The growing importance of Open Access (OA) in our institutions cannot be emphasized enough as increased access to key research information is a prerequisite for progress in research, innovation and development.

The Consortium of Uganda University Libraries (CUUL) in partnership with the Electronic Information for Libraries (EIFL) under their Swedish Program for ICT in Developing Regions (SPIDER) project-Phase II set out to make more digital content available in six participating institutions in Uganda. In Uganda, the six participating institutions in the CUUL/EIFL SPIDER II project include; Bishop Stuart University, Busitema University, Makerere University, Makerere University Business School, Uganda Christian University, and Uganda Martyrs’ University under the theme “Open Access (OA) policy development in Kenya, Tanzania and Uganda to make more digital content available”.

The project shall be implemented from May 2016 to March 2018 and the key project activities will include; Open Access advocacy, policy formulation and strengthening the functionality and management of the six (6) universities Institutional Repositories (IR).

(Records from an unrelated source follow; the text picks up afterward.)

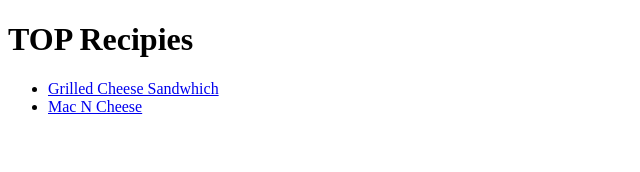
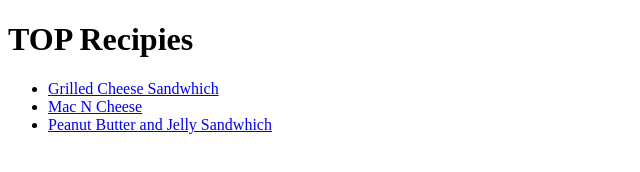
Before and after one commit to DHarrisDevelop/ubiquitous-doodle, a plain HTML site: page foundations/recipes/index.html in a window 1280 px wide. Shown: the whole page, without its empty margins (0-640 px from the left). Drawn offline with Linux system fonts and the light colour scheme.

Commit message:
Update index.html

```diff
--- a/foundations/recipes/index.html
+++ b/foundations/recipes/index.html
@@ -12,6 +12,9 @@
       <LI>
         <a href="/recipes/macncheese.html">Mac N Cheese</a>
       </LI>
+      <LI>
+        <a href="/recipes/pbnj.html">Peanut Butter and Jelly Sandwhich</a>
+      </LI>
     </UL>
   </BODY>
 </HTML>
```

The workshop was entitled “Open Access Publishing and Developing Open Access Policies”; was convened to explore the aspects of OA publishing, OA policy development and its implications for the universities.

The four (4) day workshop was held at Olive Garden, Bugolobi-Kampala; with each institution nominating two (2) Librarians responsible for their institution’s repository project and one Head of research or equivalent or journal editor or researcher with a publishing background.

The workshop was structured into two parts; with OA Publishing being held for one day-18th of October, 2016; whilst the second part of the workshop, involving a continuation of two librarians; was held from the 19th to the 21st of October, 2016.

The lead facilitator for the workshop was the Open Access-Programme Manager and was supported by 3 participant facilitators.  The Directory of Open Access Journals’ (DOAJ) Ambassador for East Africa also made a presentation during day one.

The overall objective of the workshop was to; “increase local digital content in Uganda.”

As the outcomes for the workshop, participants were expected to have:

v  Developed understanding of Open Access and its implications

v  Developed a draft Open Access and Repository Policy

v  Created Open Access/ repository task forces and action plans for the task forces

The Workshop Training Process and Methods involved: Daily Registration, Presentations, questions and answer-sessions with responses to questions coming from both the facilitators and participants. Other processes involved open discussions and brainstorming, hands-on practice to access online resources e.g. Sherpa Romeo. Group activities were used in developing the OA and IR policies and Librarians also discussed implications of rolling out their policies.

Wrap-ups for each day’s training-using exit questions were done. Recaps were also held each morning to review content covered during previous day.

An end of workshop evaluation was employed to elicit feedback from participants on various aspects and sessions of the workshop-to learn on how best to improve similar workshops in future.